## Task inputs
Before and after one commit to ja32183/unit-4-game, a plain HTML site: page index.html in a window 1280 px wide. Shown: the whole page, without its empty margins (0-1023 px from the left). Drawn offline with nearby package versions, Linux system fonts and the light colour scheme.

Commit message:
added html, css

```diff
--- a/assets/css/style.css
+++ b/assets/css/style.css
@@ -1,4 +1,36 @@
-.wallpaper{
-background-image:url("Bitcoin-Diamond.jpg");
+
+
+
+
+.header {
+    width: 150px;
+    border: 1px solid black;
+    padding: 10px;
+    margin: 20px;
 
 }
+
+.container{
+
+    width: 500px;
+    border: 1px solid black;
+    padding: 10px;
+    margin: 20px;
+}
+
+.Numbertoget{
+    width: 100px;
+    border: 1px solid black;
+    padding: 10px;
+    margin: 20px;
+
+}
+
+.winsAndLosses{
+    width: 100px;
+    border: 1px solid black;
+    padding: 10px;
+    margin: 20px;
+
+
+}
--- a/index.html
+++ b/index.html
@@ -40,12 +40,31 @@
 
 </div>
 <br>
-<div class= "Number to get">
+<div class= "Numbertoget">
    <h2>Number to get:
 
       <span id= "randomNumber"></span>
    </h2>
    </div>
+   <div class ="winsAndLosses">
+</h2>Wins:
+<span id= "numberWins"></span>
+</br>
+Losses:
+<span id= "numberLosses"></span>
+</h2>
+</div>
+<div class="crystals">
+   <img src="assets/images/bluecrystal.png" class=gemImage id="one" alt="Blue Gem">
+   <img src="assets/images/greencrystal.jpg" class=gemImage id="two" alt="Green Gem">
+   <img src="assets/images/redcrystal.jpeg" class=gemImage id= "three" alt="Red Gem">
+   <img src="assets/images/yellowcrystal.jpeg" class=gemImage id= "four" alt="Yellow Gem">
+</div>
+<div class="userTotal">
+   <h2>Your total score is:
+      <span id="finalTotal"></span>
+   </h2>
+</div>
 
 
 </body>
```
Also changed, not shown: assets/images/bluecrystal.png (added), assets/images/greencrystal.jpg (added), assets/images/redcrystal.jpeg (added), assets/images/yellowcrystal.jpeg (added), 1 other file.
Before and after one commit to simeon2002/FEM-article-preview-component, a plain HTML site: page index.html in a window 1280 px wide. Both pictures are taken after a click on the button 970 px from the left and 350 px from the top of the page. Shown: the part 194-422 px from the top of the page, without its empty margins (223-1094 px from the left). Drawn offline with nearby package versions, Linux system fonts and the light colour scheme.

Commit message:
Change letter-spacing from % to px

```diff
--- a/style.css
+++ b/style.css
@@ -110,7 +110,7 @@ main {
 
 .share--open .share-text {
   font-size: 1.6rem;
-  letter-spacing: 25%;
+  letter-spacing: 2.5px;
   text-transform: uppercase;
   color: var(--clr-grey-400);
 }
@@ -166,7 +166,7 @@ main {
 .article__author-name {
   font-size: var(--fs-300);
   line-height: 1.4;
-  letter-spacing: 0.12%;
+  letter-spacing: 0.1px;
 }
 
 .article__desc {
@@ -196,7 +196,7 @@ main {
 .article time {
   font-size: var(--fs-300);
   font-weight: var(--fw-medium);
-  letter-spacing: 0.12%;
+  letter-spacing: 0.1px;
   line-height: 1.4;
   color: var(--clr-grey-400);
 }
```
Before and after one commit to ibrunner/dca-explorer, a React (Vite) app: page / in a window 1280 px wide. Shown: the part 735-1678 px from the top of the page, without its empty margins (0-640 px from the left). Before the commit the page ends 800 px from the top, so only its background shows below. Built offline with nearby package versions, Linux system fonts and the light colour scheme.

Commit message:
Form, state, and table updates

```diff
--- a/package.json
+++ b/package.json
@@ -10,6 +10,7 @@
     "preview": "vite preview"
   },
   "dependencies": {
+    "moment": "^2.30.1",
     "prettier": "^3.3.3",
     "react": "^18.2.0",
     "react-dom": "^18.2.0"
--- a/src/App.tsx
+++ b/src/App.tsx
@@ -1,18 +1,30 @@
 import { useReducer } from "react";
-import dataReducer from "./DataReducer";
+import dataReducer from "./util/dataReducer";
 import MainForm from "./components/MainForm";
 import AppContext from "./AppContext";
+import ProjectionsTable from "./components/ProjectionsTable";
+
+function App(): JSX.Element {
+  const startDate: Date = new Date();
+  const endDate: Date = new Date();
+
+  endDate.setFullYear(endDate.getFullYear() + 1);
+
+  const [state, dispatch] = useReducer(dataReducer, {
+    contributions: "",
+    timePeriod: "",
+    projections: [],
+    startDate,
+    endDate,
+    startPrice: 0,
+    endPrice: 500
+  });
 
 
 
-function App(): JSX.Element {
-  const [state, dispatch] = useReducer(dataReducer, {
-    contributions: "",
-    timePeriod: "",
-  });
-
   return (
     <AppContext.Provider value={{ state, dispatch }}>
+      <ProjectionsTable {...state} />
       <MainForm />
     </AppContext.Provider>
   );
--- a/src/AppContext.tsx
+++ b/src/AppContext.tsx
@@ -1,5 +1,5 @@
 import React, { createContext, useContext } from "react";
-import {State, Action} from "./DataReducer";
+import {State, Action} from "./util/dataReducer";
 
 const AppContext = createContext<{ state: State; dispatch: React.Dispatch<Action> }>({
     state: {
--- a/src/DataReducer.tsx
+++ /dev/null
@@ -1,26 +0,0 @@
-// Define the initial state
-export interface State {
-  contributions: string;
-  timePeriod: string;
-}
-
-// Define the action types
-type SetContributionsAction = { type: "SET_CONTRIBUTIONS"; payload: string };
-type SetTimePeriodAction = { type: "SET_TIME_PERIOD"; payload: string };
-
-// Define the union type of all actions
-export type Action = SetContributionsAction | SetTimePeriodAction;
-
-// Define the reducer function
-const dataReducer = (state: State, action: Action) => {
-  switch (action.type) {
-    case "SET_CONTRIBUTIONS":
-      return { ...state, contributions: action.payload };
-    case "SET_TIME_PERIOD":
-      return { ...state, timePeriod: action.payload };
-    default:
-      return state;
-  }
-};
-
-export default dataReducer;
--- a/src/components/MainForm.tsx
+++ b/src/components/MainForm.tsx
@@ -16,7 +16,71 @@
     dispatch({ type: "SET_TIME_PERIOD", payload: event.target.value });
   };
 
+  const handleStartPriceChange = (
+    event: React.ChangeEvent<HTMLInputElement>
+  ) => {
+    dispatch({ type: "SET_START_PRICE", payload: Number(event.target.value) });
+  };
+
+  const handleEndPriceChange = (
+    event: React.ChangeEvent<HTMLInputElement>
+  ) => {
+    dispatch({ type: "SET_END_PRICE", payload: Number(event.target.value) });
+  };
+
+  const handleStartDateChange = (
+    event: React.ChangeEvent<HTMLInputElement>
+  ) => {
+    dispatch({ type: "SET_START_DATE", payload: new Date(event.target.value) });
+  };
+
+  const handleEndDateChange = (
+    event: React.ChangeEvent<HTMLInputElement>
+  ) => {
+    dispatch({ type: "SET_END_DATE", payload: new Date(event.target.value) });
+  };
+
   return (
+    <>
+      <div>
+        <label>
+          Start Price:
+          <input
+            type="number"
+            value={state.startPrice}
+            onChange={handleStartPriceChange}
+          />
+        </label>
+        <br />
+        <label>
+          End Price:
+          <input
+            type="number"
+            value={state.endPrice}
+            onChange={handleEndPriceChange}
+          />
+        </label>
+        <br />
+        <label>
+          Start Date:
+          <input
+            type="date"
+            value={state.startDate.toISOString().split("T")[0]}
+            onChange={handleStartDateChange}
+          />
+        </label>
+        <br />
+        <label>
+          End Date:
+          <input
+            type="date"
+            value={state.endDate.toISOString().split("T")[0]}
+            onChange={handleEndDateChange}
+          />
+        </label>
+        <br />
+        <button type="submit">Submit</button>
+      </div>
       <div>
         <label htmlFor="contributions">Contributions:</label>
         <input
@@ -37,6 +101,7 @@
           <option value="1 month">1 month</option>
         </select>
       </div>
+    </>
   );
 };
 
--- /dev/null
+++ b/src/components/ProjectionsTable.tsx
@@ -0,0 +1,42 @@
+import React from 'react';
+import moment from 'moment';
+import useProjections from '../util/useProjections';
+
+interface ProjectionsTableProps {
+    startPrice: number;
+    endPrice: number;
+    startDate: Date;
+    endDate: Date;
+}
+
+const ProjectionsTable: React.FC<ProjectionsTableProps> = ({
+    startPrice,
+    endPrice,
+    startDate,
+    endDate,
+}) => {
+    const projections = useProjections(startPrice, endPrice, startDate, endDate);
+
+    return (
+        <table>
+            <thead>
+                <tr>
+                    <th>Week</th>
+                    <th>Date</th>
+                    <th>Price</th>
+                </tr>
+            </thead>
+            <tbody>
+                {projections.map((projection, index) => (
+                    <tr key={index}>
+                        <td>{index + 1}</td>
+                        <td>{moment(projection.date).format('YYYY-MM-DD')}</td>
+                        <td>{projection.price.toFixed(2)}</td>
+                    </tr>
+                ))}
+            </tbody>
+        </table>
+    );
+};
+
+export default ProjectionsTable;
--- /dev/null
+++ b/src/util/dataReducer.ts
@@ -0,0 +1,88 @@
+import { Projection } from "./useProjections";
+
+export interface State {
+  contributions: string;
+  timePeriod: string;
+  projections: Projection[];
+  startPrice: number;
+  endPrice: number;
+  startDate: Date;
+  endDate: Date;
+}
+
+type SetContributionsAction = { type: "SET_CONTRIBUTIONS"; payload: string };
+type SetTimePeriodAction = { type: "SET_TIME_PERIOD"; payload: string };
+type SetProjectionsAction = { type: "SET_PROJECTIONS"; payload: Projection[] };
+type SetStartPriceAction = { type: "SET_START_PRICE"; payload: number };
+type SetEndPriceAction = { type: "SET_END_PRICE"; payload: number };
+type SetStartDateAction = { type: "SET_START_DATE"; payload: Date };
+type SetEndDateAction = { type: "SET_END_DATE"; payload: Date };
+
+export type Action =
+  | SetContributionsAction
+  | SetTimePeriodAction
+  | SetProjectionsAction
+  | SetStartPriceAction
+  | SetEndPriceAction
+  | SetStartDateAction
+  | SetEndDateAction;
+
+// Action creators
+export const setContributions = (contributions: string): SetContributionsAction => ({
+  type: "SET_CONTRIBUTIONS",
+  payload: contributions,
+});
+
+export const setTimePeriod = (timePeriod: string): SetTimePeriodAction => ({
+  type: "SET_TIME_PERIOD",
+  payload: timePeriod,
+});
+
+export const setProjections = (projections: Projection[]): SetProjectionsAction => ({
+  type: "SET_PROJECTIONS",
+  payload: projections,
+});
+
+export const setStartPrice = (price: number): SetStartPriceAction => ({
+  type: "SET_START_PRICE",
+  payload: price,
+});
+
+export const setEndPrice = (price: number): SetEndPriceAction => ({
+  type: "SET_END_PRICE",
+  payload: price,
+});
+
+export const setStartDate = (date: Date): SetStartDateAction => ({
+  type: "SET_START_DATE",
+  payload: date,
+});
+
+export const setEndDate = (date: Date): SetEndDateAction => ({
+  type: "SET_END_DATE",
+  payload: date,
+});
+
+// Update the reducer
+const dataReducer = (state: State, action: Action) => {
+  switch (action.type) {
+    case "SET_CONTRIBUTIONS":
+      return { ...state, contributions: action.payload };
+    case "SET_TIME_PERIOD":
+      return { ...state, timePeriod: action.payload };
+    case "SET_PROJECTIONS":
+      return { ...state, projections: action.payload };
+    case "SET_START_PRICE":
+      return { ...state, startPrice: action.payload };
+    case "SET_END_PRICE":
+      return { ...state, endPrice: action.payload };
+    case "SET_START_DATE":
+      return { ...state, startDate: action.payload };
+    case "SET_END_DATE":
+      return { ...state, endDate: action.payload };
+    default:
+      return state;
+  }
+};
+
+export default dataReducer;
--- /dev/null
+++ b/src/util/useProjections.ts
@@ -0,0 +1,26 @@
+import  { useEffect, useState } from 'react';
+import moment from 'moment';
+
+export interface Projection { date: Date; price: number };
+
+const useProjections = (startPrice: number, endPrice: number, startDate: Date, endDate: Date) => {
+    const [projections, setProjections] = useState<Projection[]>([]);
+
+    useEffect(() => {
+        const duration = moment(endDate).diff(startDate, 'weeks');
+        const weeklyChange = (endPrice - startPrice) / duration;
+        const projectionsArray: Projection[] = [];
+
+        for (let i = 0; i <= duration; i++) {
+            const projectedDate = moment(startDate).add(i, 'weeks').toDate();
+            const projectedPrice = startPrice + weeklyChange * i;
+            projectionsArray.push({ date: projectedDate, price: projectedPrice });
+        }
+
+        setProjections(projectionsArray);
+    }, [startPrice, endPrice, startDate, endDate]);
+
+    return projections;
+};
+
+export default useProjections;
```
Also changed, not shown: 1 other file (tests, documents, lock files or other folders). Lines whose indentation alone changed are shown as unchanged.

## Work item
Only a number is expected in reply: how many lines of the entries hold the word "class"?

## Response to the exercise
9